Saved entries:
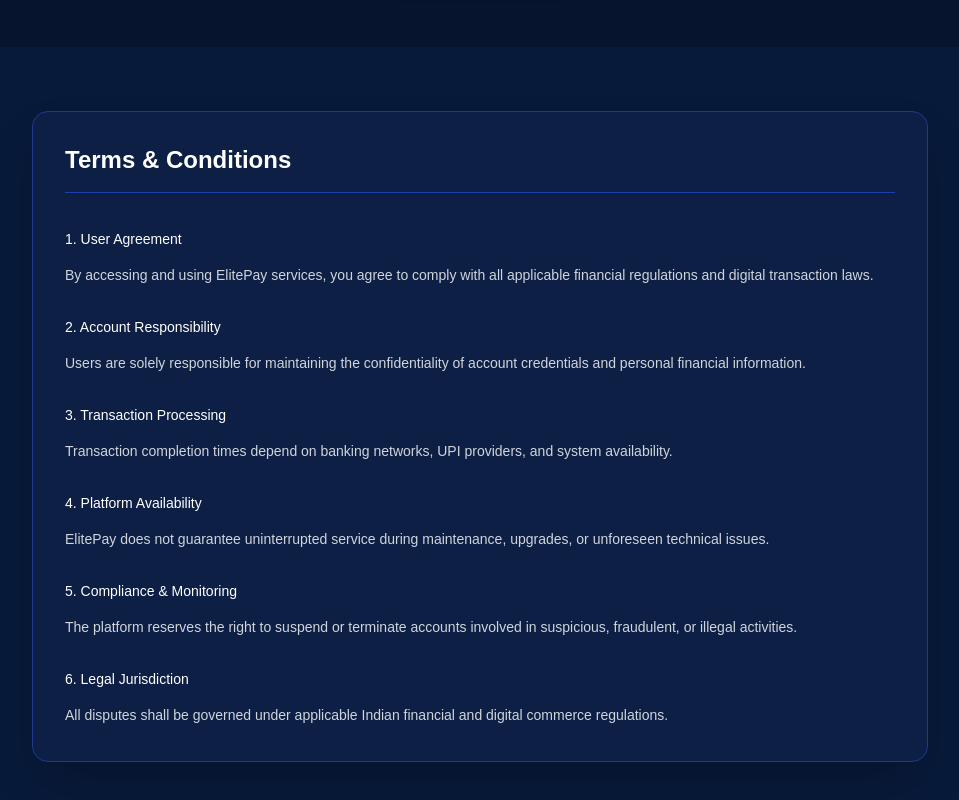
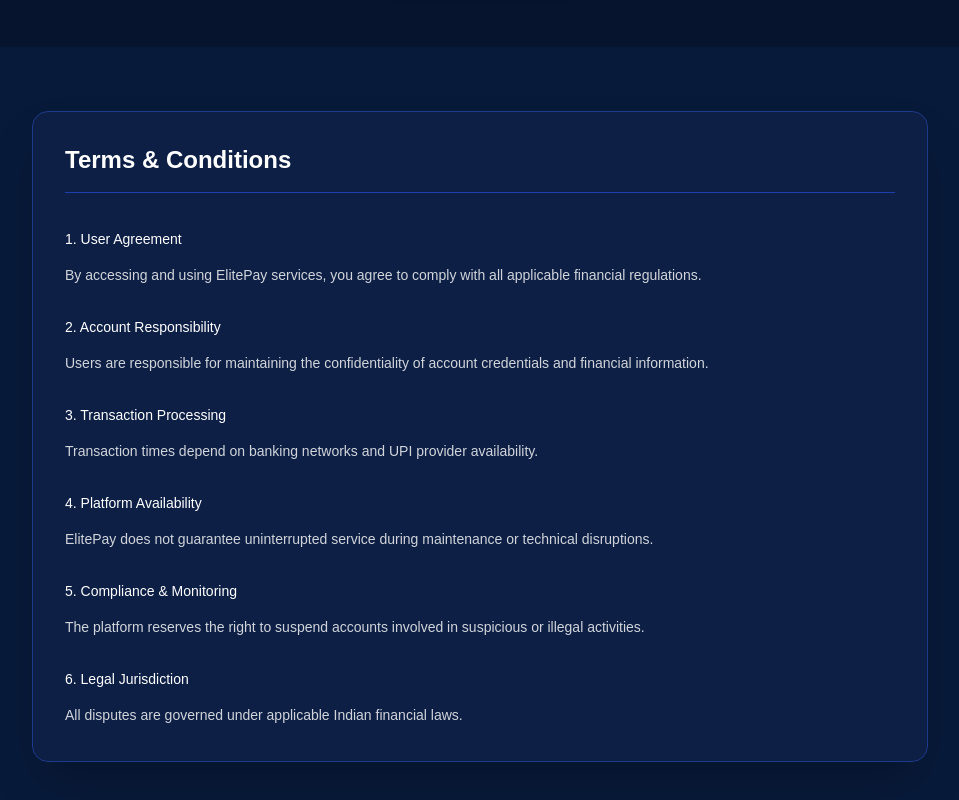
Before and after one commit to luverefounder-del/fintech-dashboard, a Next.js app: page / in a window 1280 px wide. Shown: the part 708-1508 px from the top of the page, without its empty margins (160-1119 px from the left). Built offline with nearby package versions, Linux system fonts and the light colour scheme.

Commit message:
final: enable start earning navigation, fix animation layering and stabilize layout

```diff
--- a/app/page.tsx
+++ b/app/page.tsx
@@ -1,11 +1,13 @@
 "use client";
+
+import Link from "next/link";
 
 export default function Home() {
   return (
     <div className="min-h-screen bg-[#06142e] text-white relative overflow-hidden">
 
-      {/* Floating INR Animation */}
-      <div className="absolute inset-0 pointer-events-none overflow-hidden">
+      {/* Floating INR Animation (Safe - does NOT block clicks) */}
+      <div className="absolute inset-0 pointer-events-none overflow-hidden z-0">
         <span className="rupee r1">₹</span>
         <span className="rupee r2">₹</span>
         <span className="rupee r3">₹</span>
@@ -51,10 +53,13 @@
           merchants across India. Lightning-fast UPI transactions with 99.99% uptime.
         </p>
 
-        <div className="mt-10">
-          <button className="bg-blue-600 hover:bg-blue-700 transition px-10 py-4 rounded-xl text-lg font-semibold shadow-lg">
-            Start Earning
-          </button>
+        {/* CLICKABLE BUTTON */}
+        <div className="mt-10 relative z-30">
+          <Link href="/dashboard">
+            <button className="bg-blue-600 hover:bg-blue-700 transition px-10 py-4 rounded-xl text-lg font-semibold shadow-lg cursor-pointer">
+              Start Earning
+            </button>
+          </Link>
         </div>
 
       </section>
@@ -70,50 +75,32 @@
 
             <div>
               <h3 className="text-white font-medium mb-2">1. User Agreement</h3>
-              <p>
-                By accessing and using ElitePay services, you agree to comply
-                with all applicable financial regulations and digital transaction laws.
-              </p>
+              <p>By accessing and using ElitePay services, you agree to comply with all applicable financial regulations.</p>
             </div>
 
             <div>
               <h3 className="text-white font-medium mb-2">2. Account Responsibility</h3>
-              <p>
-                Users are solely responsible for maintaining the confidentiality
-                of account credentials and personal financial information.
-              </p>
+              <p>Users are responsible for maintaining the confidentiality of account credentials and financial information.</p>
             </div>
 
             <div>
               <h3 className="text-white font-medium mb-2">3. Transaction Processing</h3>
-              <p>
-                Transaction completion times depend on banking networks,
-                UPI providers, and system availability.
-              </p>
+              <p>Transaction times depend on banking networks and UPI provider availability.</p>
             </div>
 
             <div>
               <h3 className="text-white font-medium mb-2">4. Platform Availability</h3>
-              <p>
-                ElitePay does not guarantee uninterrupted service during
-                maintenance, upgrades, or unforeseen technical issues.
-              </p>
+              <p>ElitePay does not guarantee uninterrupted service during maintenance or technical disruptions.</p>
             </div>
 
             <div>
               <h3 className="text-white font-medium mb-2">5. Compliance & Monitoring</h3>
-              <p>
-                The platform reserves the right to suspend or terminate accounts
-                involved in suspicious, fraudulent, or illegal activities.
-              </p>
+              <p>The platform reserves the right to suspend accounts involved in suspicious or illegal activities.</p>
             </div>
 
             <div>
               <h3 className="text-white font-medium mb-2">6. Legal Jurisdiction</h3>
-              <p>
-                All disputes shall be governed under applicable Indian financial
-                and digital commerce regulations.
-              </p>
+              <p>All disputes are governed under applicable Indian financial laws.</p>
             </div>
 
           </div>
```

> [ASSIGNED TASK] Please print every record exactly, leaving out the pictures.

> [SOLUTION FOR THIS EXERCISE]
Before and after one commit to luverefounder-del/fintech-dashboard, a Next.js app: page / in a window 1280 px wide. Shown: the part 708-1508 px from the top of the page, without its empty margins (160-1119 px from the left). Built offline with nearby package versions, Linux system fonts and the light colour scheme.

Commit message:
final: enable start earning navigation, fix animation layering and stabilize layout

```diff
--- a/app/page.tsx
+++ b/app/page.tsx
@@ -1,11 +1,13 @@
 "use client";
+
+import Link from "next/link";
 
 export default function Home() {
   return (
     <div className="min-h-screen bg-[#06142e] text-white relative overflow-hidden">
 
-      {/* Floating INR Animation */}
-      <div className="absolute inset-0 pointer-events-none overflow-hidden">
+      {/* Floating INR Animation (Safe - does NOT block clicks) */}
+      <div className="absolute inset-0 pointer-events-none overflow-hidden z-0">
         <span className="rupee r1">₹</span>
         <span className="rupee r2">₹</span>
         <span className="rupee r3">₹</span>
@@ -51,10 +53,13 @@
           merchants across India. Lightning-fast UPI transactions with 99.99% uptime.
         </p>
 
-        <div className="mt-10">
-          <button className="bg-blue-600 hover:bg-blue-700 transition px-10 py-4 rounded-xl text-lg font-semibold shadow-lg">
-            Start Earning
-          </button>
+        {/* CLICKABLE BUTTON */}
+        <div className="mt-10 relative z-30">
+          <Link href="/dashboard">
+            <button className="bg-blue-600 hover:bg-blue-700 transition px-10 py-4 rounded-xl text-lg font-semibold shadow-lg cursor-pointer">
+              Start Earning
+            </button>
+          </Link>
         </div>
 
       </section>
@@ -70,50 +75,32 @@
 
             <div>
               <h3 className="text-white font-medium mb-2">1. User Agreement</h3>
-              <p>
-                By accessing and using ElitePay services, you agree to comply
-                with all applicable financial regulations and digital transaction laws.
-              </p>
+              <p>By accessing and using ElitePay services, you agree to comply with all applicable financial regulations.</p>
             </div>
 
             <div>
               <h3 className="text-white font-medium mb-2">2. Account Responsibility</h3>
-              <p>
-                Users are solely responsible for maintaining the confidentiality
-                of account credentials and personal financial information.
-              </p>
+              <p>Users are responsible for maintaining the confidentiality of account credentials and financial information.</p>
             </div>
 
             <div>
               <h3 className="text-white font-medium mb-2">3. Transaction Processing</h3>
-              <p>
-                Transaction completion times depend on banking networks,
-                UPI providers, and system availability.
-              </p>
+              <p>Transaction times depend on banking networks and UPI provider availability.</p>
             </div>
 
             <div>
               <h3 className="text-white font-medium mb-2">4. Platform Availability</h3>
-              <p>
-                ElitePay does not guarantee uninterrupted service during
-                maintenance, upgrades, or unforeseen technical issues.
-              </p>
+              <p>ElitePay does not guarantee uninterrupted service during maintenance or technical disruptions.</p>
             </div>
 
             <div>
               <h3 className="text-white font-medium mb-2">5. Compliance & Monitoring</h3>
-              <p>
-                The platform reserves the right to suspend or terminate accounts
-                involved in suspicious, fraudulent, or illegal activities.
-              </p>
+              <p>The platform reserves the right to suspend accounts involved in suspicious or illegal activities.</p>
             </div>
 
             <div>
               <h3 className="text-white font-medium mb-2">6. Legal Jurisdiction</h3>
-              <p>
-                All disputes shall be governed under applicable Indian financial
-                and digital commerce regulations.
-              </p>
+              <p>All disputes are governed under applicable Indian financial laws.</p>
             </div>
 
           </div>
```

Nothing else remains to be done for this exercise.